“I don’t like to use clichés, but this is really Orwellian”. So said my friend Hicham Yezza, speaking to me this weekend from Colnbrook Immigration Removal Centre where he was being held awaiting deportation. Moved last night to Campsfield detention centre near Oxford, for “Hich”, the nightmare continues, almost two weeks after his initial arrest by Nottinghamshire police using ‘anti-terror’ powers.
Hich, a 30 year old Nottingham University employee and former PhD student, was arrested along with student Rizwaan Sabir. The two were detained without charge for six days before being released. Hich, however, was immediately re-arrested for an alleged immigration-related offence.
The original arrests came after Sabir, while researching his dissertation on “the American approach to ‘al-Qaida in Iraq’” downloaded an al-Qaida document from a US government website. He sent the 1,500 page file to Hicham in order to save on printing costs; and after a tip off, police arrested both men, raided their homes and seized personal items.
Hicham was initially told his immigration hearing would be held in July. Inexplicably, however, the charges were suddenly dropped as the Home Office moved for an emergency deportation. Not only is Hicham facing the possibility of losing the life he has built for himself in Nottingham over 13 years, but there is also the worry that on arrival in Algeria, he will be at risk of further human rights violations given the circumstances of his deportation.
Concern – and suspicion – has been expressed by Nottingham South MP Alan Simpson, who wrote in a letter to Minister Liam Byrne:
“I can see no reason for an emergency deportation of Mr Hicham Yessa other than to cover the embarrassment of Police and Intelligence services…To race him out of the country will only provoke widespread protests against an arbitrary deportation with no right to a proper hearing. Mr Hicham Yessa was scheduled for a hearing on 16th July 2008. I can see no reason why you should race this forward and would urge you to revert to the original timescale with which a proper hearing and proper representations can be made.”
This is not the only suspicious aspect of the whole affair. Hicham was an influential member of the peace movement, and during the investigation, police apparently “‘regularly attempted to collate information about student activism and peaceful campaigning’”, including “numerous questions about the student peace magazine ‘Ceasefire’”, of which Hicham was the editor.

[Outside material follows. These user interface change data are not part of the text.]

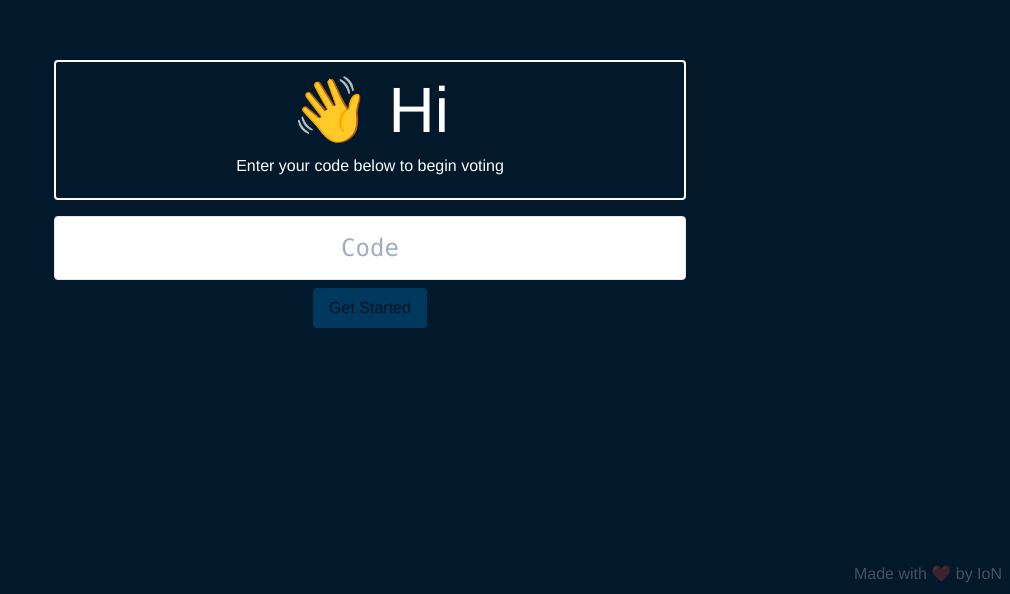
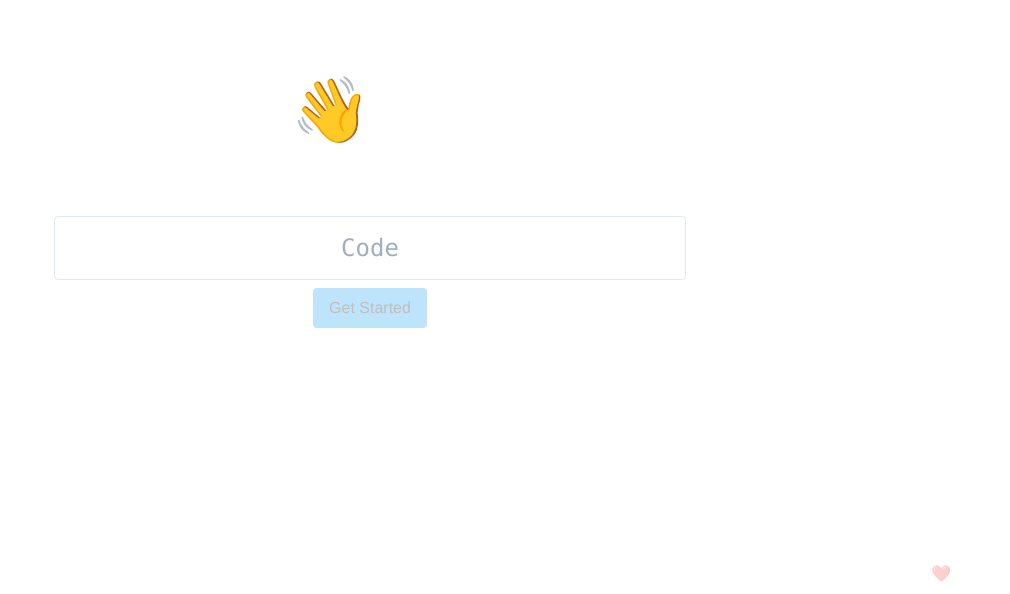
Before and after one commit to IndexOfNull/stuco2020, a Vue app in the folder client/: page / in a window 1280 px wide. Shown: the part 206-800 px from the top of the page, without its empty margins (270-1280 px from the left). Built offline with nearby package versions, Linux system fonts and the light colour scheme; what @tailwindcss/custom-forms would draw is missing.

Commit message:
style/ui function fixes

```diff
--- a/client/src/App.vue
+++ b/client/src/App.vue
@@ -3,9 +3,9 @@
     <router-link to="/">Home</router-link> |
     <router-link to="/about">About</router-link>
   </div-->
-  <div class="bg-dark text-white p-2 h-full">
+  <div class="text-white p-2 h-full">
     <p
-      class="opacity-25 absolute m-2 bottom-0 right-0 w-full text-center sm:text-right"
+      class="opacity-25 fixed m-2 bottom-0 right-0 w-full text-center sm:text-right"
     >
       Made with ❤️ by IoN
     </p>
--- a/client/src/assets/styles/index.scss
+++ b/client/src/assets/styles/index.scss
@@ -28,6 +28,7 @@ body, html {
   opacity: 0;
 }
 
-input:disabled+label {
+input:disabled+label,
+input:disabled {
   @apply opacity-25
 }
--- a/client/src/components/MultiCheckbox.vue
+++ b/client/src/components/MultiCheckbox.vue
@@ -9,7 +9,8 @@
                         :id="student.id"
                         :value="student.id"
                         v-model="selected"
-                        :disabled="max != -1 && selected.length >= max && !selected.includes(student.id)"
+                        :disabled="(max != -1 && selected.length >= max && !selected.includes(student.id)) || options.length == max"
+                        :checked="options.length == max"
                     >
                     <label class="text-lg ml-2 align-middle" :for="student.id">{{ student.firstname}} {{ student.lastname }}</label>
                 </div>
--- a/client/src/views/Vote.vue
+++ b/client/src/views/Vote.vue
@@ -1,9 +1,11 @@
 <template>
-  <div class="h-full flex flex-col justify-center items-center">
+  <div class="h-full flex flex-col items-center py-2">
     <transition name="fade" mode="out-in">
-      <div class="sm:w-1/2 w-full" v-if="code.code == undefined">
-        <Loader></Loader>
-        <p class="text-lg">Please wait while we find your code</p>
+      <div class="h-full flex flex-col justify-center" v-if="code.code == undefined">
+        <div class="w-full">
+          <Loader></Loader>
+          <p class="text-lg">Please wait while we find your code</p>
+        </div>
       </div>
       <div class="sm:w-1/2 w-full" v-else>
         <header class="mb-4">
```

For now, there is still every chance that Hicham’s deportation can be prevented. A campaign is well under way, which needs support and donations; you can join a Facebook group, as well as contact your own MP and the Home Office. On Wednesday, meanwhile, there will be a protest about the arrests themselves in Nottingham.